In much the same way, Jim and Karen strive to maintain the historical integrity of Normandy Clos, while at the same time preserving and keeping alive the legacy started by Dr. Carter. Over the past couple decades, they engaged Haupert Construction of South Bend for a variety of renovations. Most recently, Haupert built the two-story den addition, modernized the dated country kitchen, and renovated the guest house kitchen.

The house isn’t on the historical register, but Haupert Construction treated the project as though it were. The den addition had to match the exterior, with its stucco, slate, cedar beams and copper guttering. Inside, the paneling was custom-made and the hardwood flooring was matched to the rest of the house.

Following the renovation, Normandy Clos was featured in the fall Showcase of Homes. It is amazing that one cannot tell where the old ends and the new begins.

“Much credit goes to the architect in keeping the style of the home intact, but an equal measure of credit goes to Haupert Construction in sourcing materials and bringing in craftsmen able to replicate the masonry, slate roof, hardwood flooring, stucco work, etc.,” Jim says. Interestingly, he adds that each of the wood members on the exterior used the original style of joinery, which required that tenons and mortises be hand-fashioned for each piece, then pegged together.

Jim and Karen have also added their own touches and traditions. The medieval tower, with its Romeo and Juliet balcony, was another renovation by Haupert Construction. The Gleasons requested that the bottom part of the tower be weatherproofed for holding gardening tools and supplies. The upper room, however, with access via an outside staircase, was completely redone. It is now a pleasant seating area that features an old winepress-turned-table under the steeply pitched, pointed roof.
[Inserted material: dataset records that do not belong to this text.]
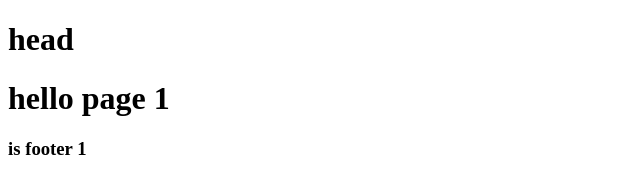
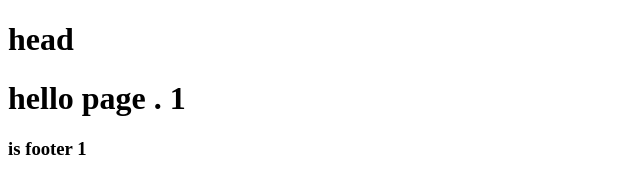
Before and after one commit to paliz-talebi/oneproject, a plain HTML site: page page1.html in a window 1280 px wide. Shown: the full height of the page, 0-640 px from the left. Drawn offline with Linux system fonts and the light colour scheme.

Commit message:
Update page1.html

```diff
--- a/page1.html
+++ b/page1.html
@@ -8,7 +8,7 @@
 </head>
 <body>
     <header><h1>head</h1></header>
-    <h1>hello page 1</h1>
+    <h1>hello page . 1</h1>
     <div class="footer">
         <h3>is footer 1</h3>
     </div>
```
“We now call this our Guard Tower,” Jim explains. “Our nephew was a member of the Irish Guard at Notre Dame and every year since, we have invited the current group of guardsmen and their parents to Normandy Clos.” Photos along the rounded wall portray the Irish Guard through the years and, in fact, the blue plaid valance over the balcony window is an actual sash from a guard uniform. 

It is quite an endeavor to keep up with a history as rich as Normandy Clos. But it is worth every cent and drop of sweat.

“I’ve always felt that there is something magical about this place,” Jim says. “Clearly, Dr. Carter brought his artistic sense to bear on Normandy Clos, and we have tried in our 33 years here to remain true to his vision.”